EXERCISE DETAILS:
Leave out the pictures and copy the remaining records exactly.

MATERIAL PROVIDED:

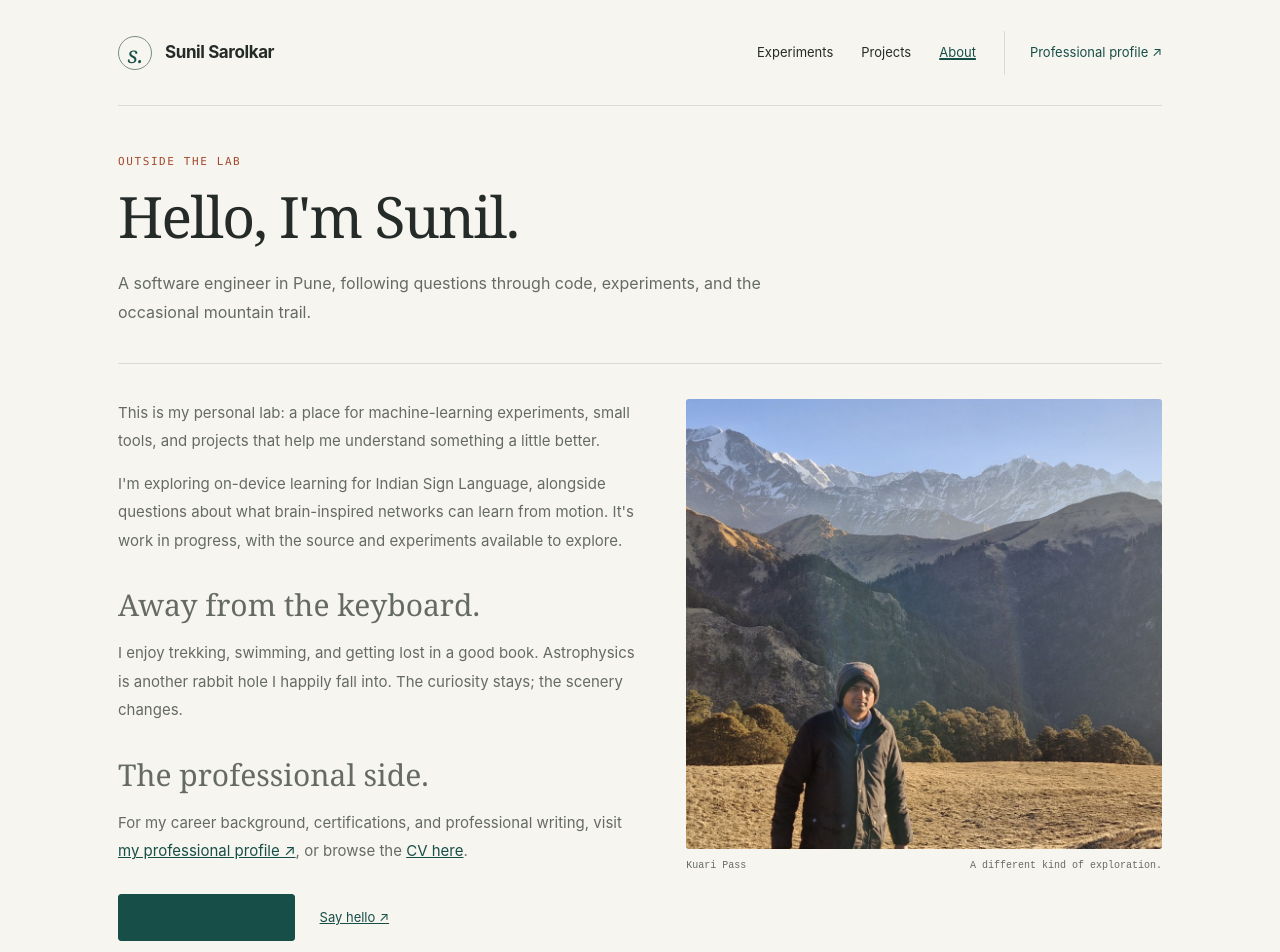
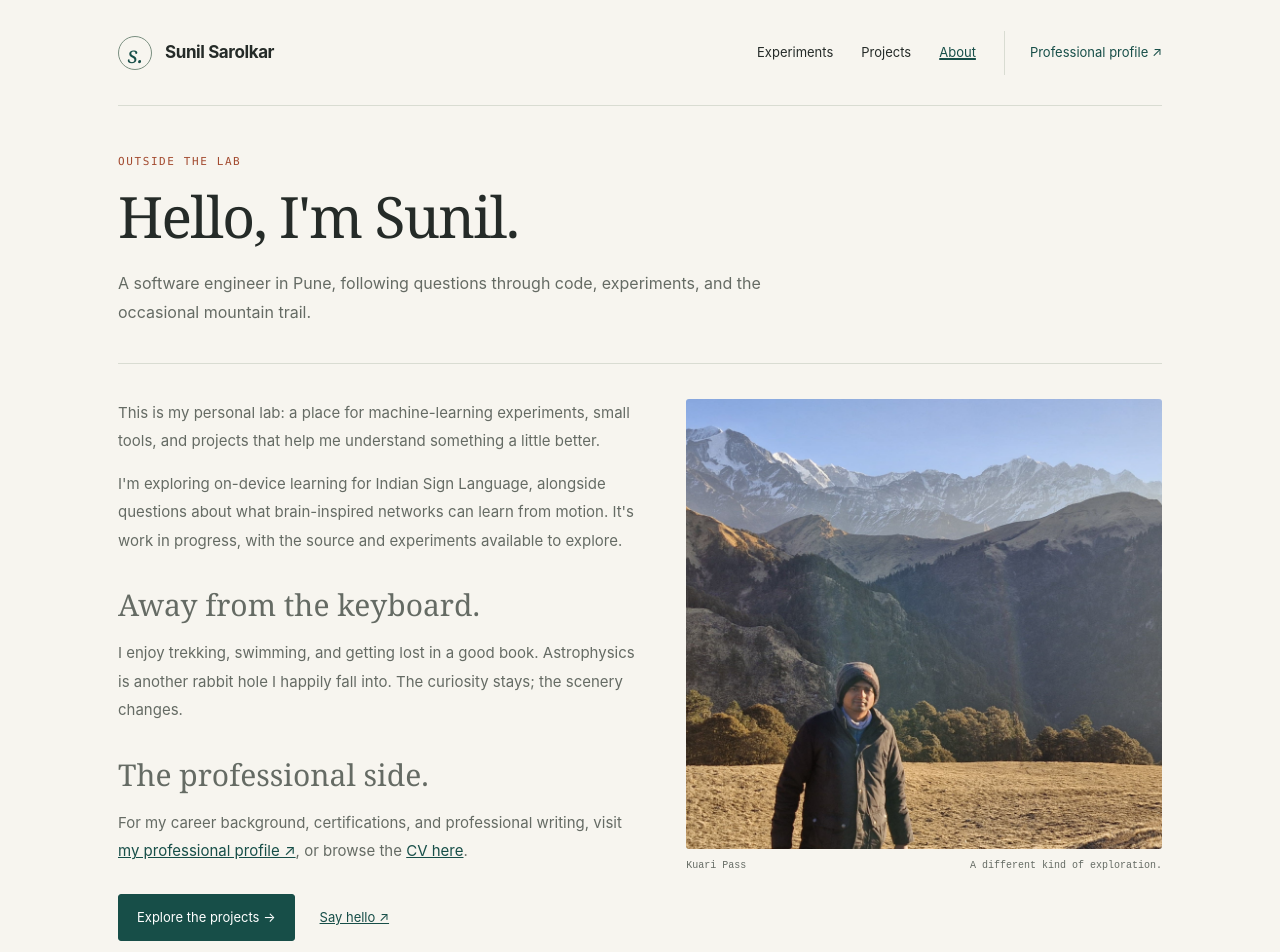
Before and after one commit to spsarolkar/sunilsarolkar.in, a Next.js app: page /about in a window 1280 px wide. Shown: the top 952 px of the page. Built offline with nearby package versions, Linux system fonts and the light colour scheme.

Commit message:
fix: preserve readable button labels inside prose

```diff
--- a/app/internal.css
+++ b/app/internal.css
@@ -30,6 +30,8 @@ button:disabled, select:disabled { opacity: .55; cursor: not-allowed; }
 .prose-copy p + p { margin-top: 14px; }
 .prose-copy strong { color: var(--ink); font-weight: 600; }
 .prose-copy a { color: var(--teal); text-decoration: underline; }
+.prose-copy .lab-button { color: white; text-decoration: none; }
+.prose-copy .lab-button.secondary { color: var(--teal); }
 .prose-copy h3 { color: var(--ink); font-size: 23px; margin: 24px 0 12px; }
 .prose-copy ul { list-style: disc; padding-left: 20px; }
 .prose-copy li + li { margin-top: 10px; }
```
Also changed, not shown: 1 other file (tests, documents, lock files or other folders).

EXPECTED OUTPUT:
Before and after one commit to spsarolkar/sunilsarolkar.in, a Next.js app: page /about in a window 1280 px wide. Shown: the top 952 px of the page. Built offline with nearby package versions, Linux system fonts and the light colour scheme.

Commit message:
fix: preserve readable button labels inside prose

```diff
--- a/app/internal.css
+++ b/app/internal.css
@@ -30,6 +30,8 @@ button:disabled, select:disabled { opacity: .55; cursor: not-allowed; }
 .prose-copy p + p { margin-top: 14px; }
 .prose-copy strong { color: var(--ink); font-weight: 600; }
 .prose-copy a { color: var(--teal); text-decoration: underline; }
+.prose-copy .lab-button { color: white; text-decoration: none; }
+.prose-copy .lab-button.secondary { color: var(--teal); }
 .prose-copy h3 { color: var(--ink); font-size: 23px; margin: 24px 0 12px; }
 .prose-copy ul { list-style: disc; padding-left: 20px; }
 .prose-copy li + li { margin-top: 10px; }
```
Also changed, not shown: 1 other file (tests, documents, lock files or other folders).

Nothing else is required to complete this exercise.